Legal considerations for clubs
29 June 2017
Legal considerations for clubs
The words 'legal requirements' need not be daunting. The main legal issues a club should consider relate to privacy and the Privacy Act 1993, accident and injury compensation (ACC), liquor licensing, employment and health and safety.
Any group, club, employer or individual that collects private information about people is obliged to meet the rules set out in the Privacy Act 1993. Regardless of the structure of your club (whether an incorporated society or not), it will have club members and you will collect information about them – even if it’s just a list of names with addresses and phone numbers. That means the club must also have a privacy officer – someone who thinks about how to comply with the Privacy Act. There’s more information on how to comply from the Privacy Commissioner’s Office.
Important things to know about the Privacy Act
- The personal information collected must be necessary for what you are doing, for example, it may be important for a sports team to know about a member’s past injuries but unnecessary to know about a member’s partner or children.
- The information collected can only be used for the reason you have collected it, for example, injury information could be used to decide what level a player will play at but should not be given to someone who sells products to people with that particular injury.
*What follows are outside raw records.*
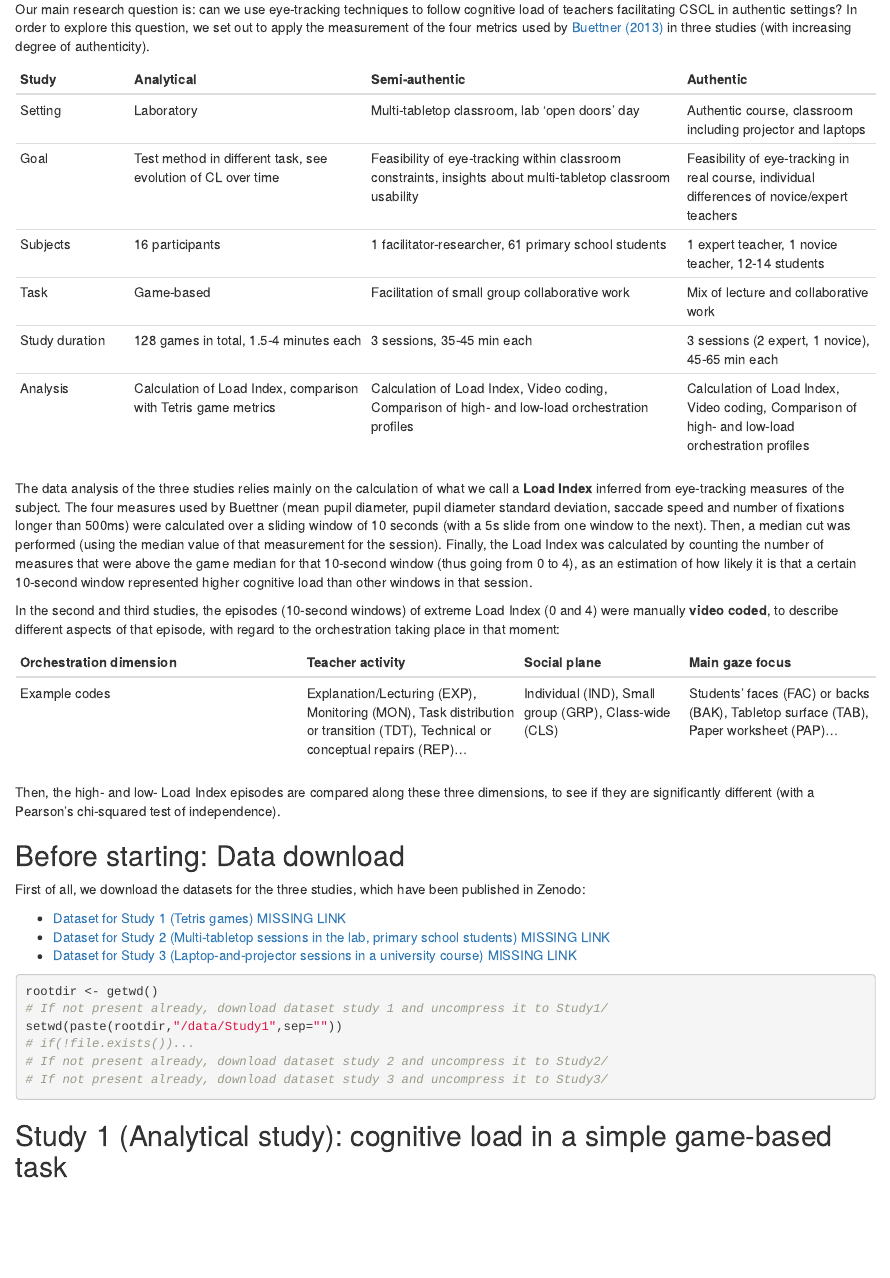
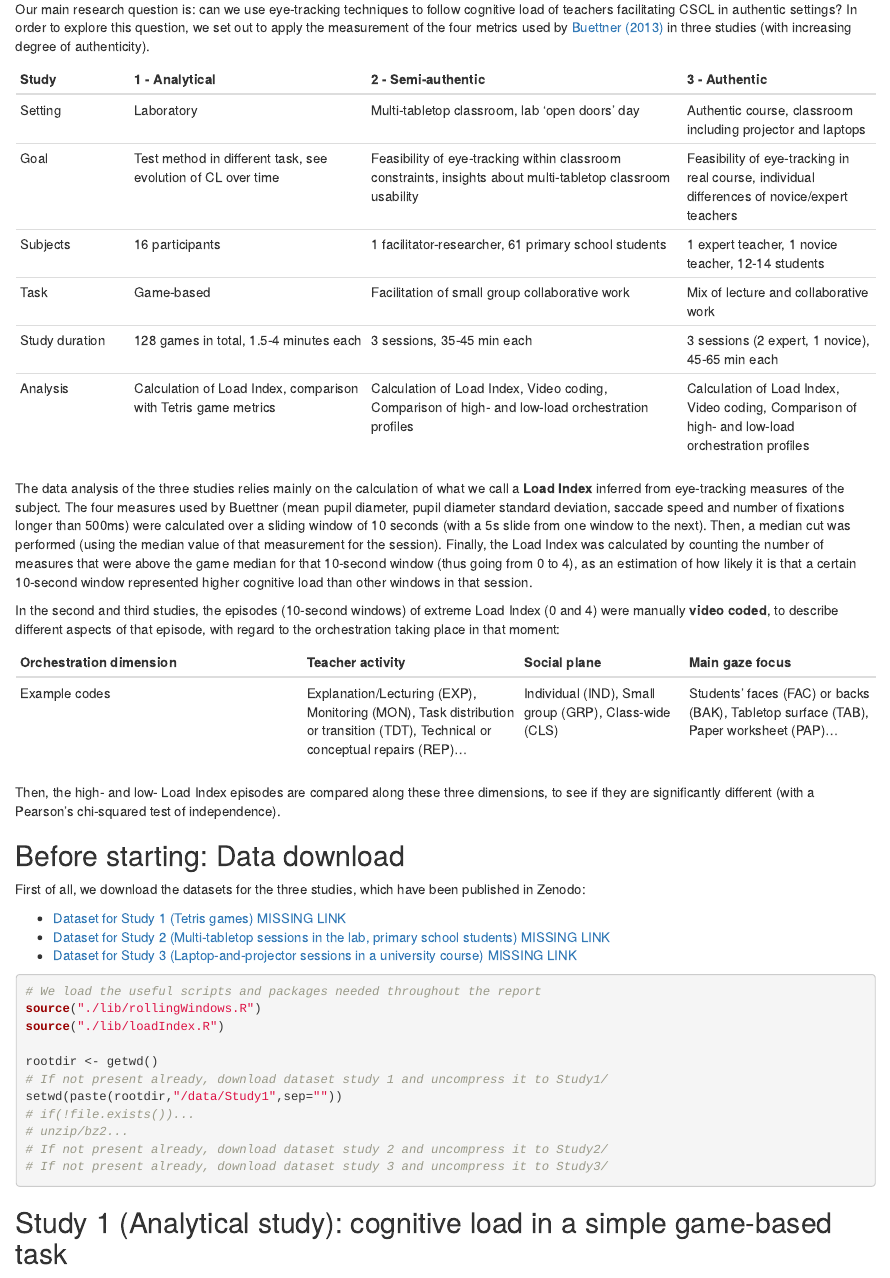
Before and after one commit to chili-epfl/cscl2015-eyetracking-orchestration, an R Markdown document (cscl2015-eyetracking-orchestration.Rmd): the page in a window 1100 px wide, from 510 px down. Rendered offline with R 4.5, knitr and Pandoc, with nearby package versions; some code elsewhere in the file could not run offline.

````diff
--- a/cscl2015-eyetracking-orchestration.Rmd
+++ b/cscl2015-eyetracking-orchestration.Rmd
@@ -14,7 +14,7 @@
 
 Our main research question is: can we use eye-tracking techniques to follow cognitive load of teachers facilitating CSCL in authentic settings? In order to explore this question, we set out to apply the measurement of the four metrics used by [Buettner (2013)](http://link.springer.com/chapter/10.1007/978-3-642-40942-4_4) in three studies (with increasing degree of authenticity).
 
-Study | Analytical | Semi-authentic | Authentic
+Study | 1 - Analytical | 2 - Semi-authentic | 3 - Authentic
 ------|------------|----------------|----------
 Setting | Laboratory | Multi-tabletop classroom, lab ‘open doors’ day | Authentic course, classroom including projector and laptops
 Goal | Test method in different task, see evolution of CL over time | Feasibility of eye-tracking within classroom constraints, insights about multi-tabletop classroom usability | Feasibility of eye-tracking in real course, individual differences of novice/expert teachers
@@ -42,10 +42,15 @@
 * [Dataset for Study 3 (Laptop-and-projector sessions in a university course) MISSING LINK]()
 
 ```{r}
+# We load the useful scripts and packages needed throughout the report
+source("./lib/rollingWindows.R")
+source("./lib/loadIndex.R")
+
 rootdir <- getwd()
 # If not present already, download dataset study 1 and uncompress it to Study1/
 setwd(paste(rootdir,"/data/Study1",sep=""))
 # if(!file.exists())...
+# unzip/bz2...
 # If not present already, download dataset study 2 and uncompress it to Study2/
 # If not present already, download dataset study 3 and uncompress it to Study3/
 ```
--- /dev/null
+++ b/data/Study1/preprocessStudy1Data.R
@@ -0,0 +1,91 @@
+require("ff")
+
+# This function loads the time series pupil data from the eyetracker
+# (including Tetris game variables), the fixation details (in separate
+# csv files), and calculates the averages of multiple eyetracking metrics
+# and game variables for rolling windows of 10s (5s of slide between windows)
+preprocessStudy1 <- function(){
+
+    # We load the pupil time series data (BIG file!)
+    tetrisPupil <- read.csv.ffdf(file="ALLCombinedVariables_timeseriesPupilEvolution.csv",header=T,VERBOSE=T,first.rows=10000,next.rows=50000,colClasses=NA)
+
+    # The game IDs to iterate through
+    games = unique(tetrisPupil$gameID[])
+    window = 10000
+    slide = 5000
+
+    # This is the dataframe that will contain our processed dataset
+    totaldata <- data.frame()
+
+    # We process all the eyetracking and game variables for each game
+    for (game in games){
+
+        print(paste("Preprocessing game",game))
+
+        gamepupil <- tetrisPupil[tetrisPupil$gameID[]==game,]
+
+        # We get the game init time
+        gameinit <- min(gamepupil$time.milliseconds.)
+
+        # We filter out undesired columns, and the rows were there is no pupil measure (saccades)
+        gamepupil <- gamepupil[gamepupil$Pupil.size!="saccade",-c(3,5,6,12:16)]
+        gamepupil$Pupil.size <- as.numeric(as.character(gamepupil$Pupil.size))
+
+        gamepupilMean <- rollingMean(gamepupil$time.milliseconds.,gamepupil$Pupil.size,window,slide)
+        gamepupilSD <- rollingSd(gamepupil$time.milliseconds.,gamepupil$Pupil.size,window,slide)
+
+        gamenumHoles <- rollingMean(gamepupil$time.milliseconds.,gamepupil$Number.Holes,window,slide)
+        gamestackMin <- rollingMean(gamepupil$time.milliseconds.,gamepupil$Stack.height.min,window,slide)
+        gamestackMax <- rollingMean(gamepupil$time.milliseconds.,gamepupil$Stack.height.max,window,slide)
+        gamestackMean <- rollingMean(gamepupil$time.milliseconds.,gamepupil$Stack.height.mean,window,slide)
+        gamestackVar <- rollingMean(gamepupil$time.milliseconds.,gamepupil$Stack.height.variance,window,slide)
+
+        # We now try to get the fixation (and indirectly, saccade) information for the game
+        gamefix <- read.csv(file=paste("ATESTvariables_",games[1],".csv",sep=""), header=T)
+        gamefix$fixtime <- gamefix$start + (gamefix$end - gamefix$start)/2 # We make the Fixation time equal to the middle point of the fixation
+        gamefix$duration <- gamefix$end - gamefix$start
+        gamefixLong <- rollingLong(gamefix$fixtime,gamefix$duration,window,slide,inittime=gameinit)
+
+        # We derive the approximate saccade measures from the fixations (the end of a fixation is the start of a saccade, and vice-versa)
+        gamesac <- data.frame(start=gamefix$end[1:(length(gamefix$end)-1)])
+        gamesac$end <- gamefix$start[2:(length(gamefix$end))]
+        gamesac$duration <- gamesac$end - gamesac$start
+        gamesac$sactime <- gamesac$start + gamesac$duration/2 # We make the Saccade timepoint equal to the middle point of the saccade
+        gamesac$amplitude <- numeric(nrow(gamesac)) # This field will contain the amplitude of the saccade, measured in game cells
+        for(i in 1:nrow(gamesac)){
+            gamesac$amplitude[i] <- sqrt((gamefix$row[i+1]-gamefix$row[i])^2+(gamefix$col[i+1]-gamefix$col[i])^2)
+        }
+        gamesac$speed <- gamesac$amplitude / gamesac$duration
+        gamesacSpd <- rollingMean(gamesac$sactime,gamesac$speed,window,slide,inittime=gameinit)
+
+        # We merge all this game's data
+        data <- merge(gamepupilMean,gamepupilSD,by="time",suffixes=c(".pupilMean",".pupilSD"))
+        data <- merge(data,gamefixLong,by="time")
+        names(data)[length(data)] <- "value.longFix"
+        data <- merge(data,gamesacSpd,by="time")
+        names(data)[length(data)] <- "value.sacSpd"
+        data <- merge(data,gamenumHoles,by="time")
+        names(data)[length(data)] <- "value.numHoles"
+        data <- merge(data,gamestackMin,by="time")
+        names(data)[length(data)] <- "value.stackMin"
+        data <- merge(data,gamestackMax,by="time")
+        names(data)[length(data)] <- "value.stackMax"
+        data <- merge(data,gamestackMean,by="time")
+        names(data)[length(data)] <- "value.stackMean"
+        data <- merge(data,gamestackVar,by="time")
+        names(data)[length(data)] <- "value.stackVar"
+
+        data$gameID <- rep(game,nrow(data))
+
+        # We join the game data to our global dataset
+        if(length(totaldata)==0) totaldata <- data
+        else totaldata <- rbind(totaldata,data)
+
+    }
+
+    print("Preprocessing finished. Writing clean datafile")
+    save(totaldata,file="Study1ProcessedData.Rda")
+
+    "Study1ProcessedData.Rda"
+
+}
--- /dev/null
+++ b/lib/loadIndex.R
@@ -0,0 +1,21 @@
+
+
+# This function gets a data frame with eye metrics for 10s windows
+# in a session, and calculates the Load Index for each window in that session,
+# returning the same dataset with added columns
+calculateLoadIndexSession <- function(data){
+
+    # We find out the median value for each parameter, and do the median cut
+    meansessionmed <- median(data$value.pupilMean)
+    data$Above.Mean <- as.numeric(data$value.pupilMean > meansessionmed)
+    sdsessionmed <- median(data$value.pupilSD)
+    data$Above.SD <- as.numeric(data$value.pupilSD > sdsessionmed)
+    longsessionmed <- median(data$value.longFix)
+    data$Above.Fix <- as.numeric(data$value.longFix > longsessionmed)
+    sacsessionmed <- median(data$value.sacSpd)
+    data$Above.Sac <- as.numeric(data$value.sacSpd > sacsessionmed)
+    # We calculate the Load Index simply summing the different median cuts
+    data$Load <- data$Above.Mean + data$Above.SD + data$Above.Fix + data$Above.Sac
+
+    data
+}
--- /dev/null
+++ b/lib/rollingWindows.R
@@ -0,0 +1,98 @@
+
+
+# We get the number of values over a value in a rolling window with the parameters set when calling the function (everything in ms)
+# Returns a data frame with the time of each window (halfway point of each window) and the mean of the points within that window
+# times and values should have the same length
+rollingLong <- function(times,values,window,slide,inittime=min(times),threshold=500){
+
+
+
+    endtime <- inittime+window
+
+    rolllong <- data.frame(time=numeric(), value=numeric())
+
+    # We calculate the window at least once
+    repeat{
+
+        tim <- inittime + (window/2)
+
+        val <- sum(times >= inittime & times <= endtime & values > threshold)
+
+        if(nrow(rolllong)==0) rolllong <- data.frame(time=tim,value=val)
+        else rolllong <- rbind(rolllong,c(time=tim,value=val))
+
+        inittime <- inittime+slide
+        endtime <- endtime+slide
+
+        if(endtime >= max(times)){
+            break
+        }
+
+    }
+
+    rolllong
+
+}
+
+
+# We get the mean over a rolling window with the parameters set when calling the function (everything in ms)
+# Returns a data frame with the time of each window (halfway point of each window) and the mean of the points within that window
+# times and values should have the same length
+rollingMean <- function(times,values,window,slide,inittime=min(times)){
+
+    endtime <- inittime+window
+
+    rollmean <- data.frame(time=numeric(), value=numeric())
+
+    repeat{
+
+        tim <- inittime + (window/2)
+
+        val <- mean(values[times >= inittime & times <= endtime])
+
+        if(nrow(rollmean)==0) rollmean <- data.frame(time=tim,value=val)
+        else rollmean <- rbind(rollmean,c(time=tim,value=val))
+
+        inittime <- inittime+slide
+        endtime <- endtime+slide
+
+        if(endtime >= max(times)){
+            break
+        }
+
+    }
+
+    rollmean
+
+}
+
+# We get the PD mean over a rolling window with the parameters set when calling the function (everything in ms)
+# Returns a data frame with the time of each window (halfway point of each window) and the mean of the points within that window
+# times and values should have the same length
+rollingSd <- function(times,values,window,slide,inittime=min(times)){
+
+    endtime <- inittime+window
+
+    rollsd <- data.frame(time=numeric(), value=numeric())
+
+    repeat{
+
+        tim <- inittime + (window/2)
+
+        val <- sd(values[times >= inittime & times <= endtime])
+
+        if(nrow(rollsd)==0) rollsd <- data.frame(time=tim,value=val)
+        else rollsd <- rbind(rollsd,c(time=tim,value=val))
+
+        inittime <- inittime+slide
+        endtime <- endtime+slide
+
+        if(endtime >= max(times)){
+            break
+        }
+
+    }
+
+    rollsd
+
+}
````
Also changed, not shown: data/Study1/README.md (added), cscl2015-eyetracking-orchestration.Rmd (67 more changed lines).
- Anyone has the right to look at the information you have collected about them and they can ask you to correct it if wrong.
- Private information needs to be kept private.
- The form used to collect information (probably a membership application form) should include a paragraph that explains why information is being collected (for example for the purposes of forming and managing a club) and who will have access to it (such as the committee and officers of the club or specified employees).
Don't be frightened of the Accident Compensation Corporation (ACC), which is New Zealand’s statutory insurer for any injuries caused by accident. The legal requirements for clubs and societies is much simpler than in many countries because of the comprehensive accident compensation cover supplied to everyone through ACC.
Essentially, ACC will cover all accidental injuries for medical care, loss of wages (up to 80% per week but not the first week), and compensation for loss of limbs or function (in some circumstances). If any of your members or volunteers are injured while participating in club activities, their medical expenses are covered. As their injury did not happen at work they will not get their first week's wages, but will receive up to 80% of their wages after the first week if they cannot work because of the injury.
Many clubs and societies choose to have clubrooms where they serve liquor (alcohol). This may not happen with a brand new club or association. But if your club gets to the point where it wants its own premises with a licensed bar, you may need to talk to a lawyer to assist with buying/leasing property and getting a full liquor licence (Alcohol Advisory Council of New Zealand (ALAC)).
You cannot sell liquor without a liquor licence and this can be obtained from your local council. If you are having a one-off event, you can apply for a special licence for the event. But you will need a full licence if you want to sell alcohol regularly from your premises. The requirements are slightly different with each local government authority, so contact your local council to find out.
If the club employs club members it will need to:
- pay the minimum wage
- look after its employees
- know about PAYE and ACC levies
- ensure a safe working environment.
For more information about employing staff please see the IRD website. The Department of Labour website contains useful information for employers, including draft employment contracts and legal obligations.
It’s important to note that the club is not liable for personal injury from accidents for volunteers and members participating in its activities. However, the club could be fined under the Health and Safety Act if it is at fault for not providing a safe working environment.
The club must follow the rules for employers set out in the Health and Safety Act and pay the appropriate ACC levies.
See our Health and safety for clubs page.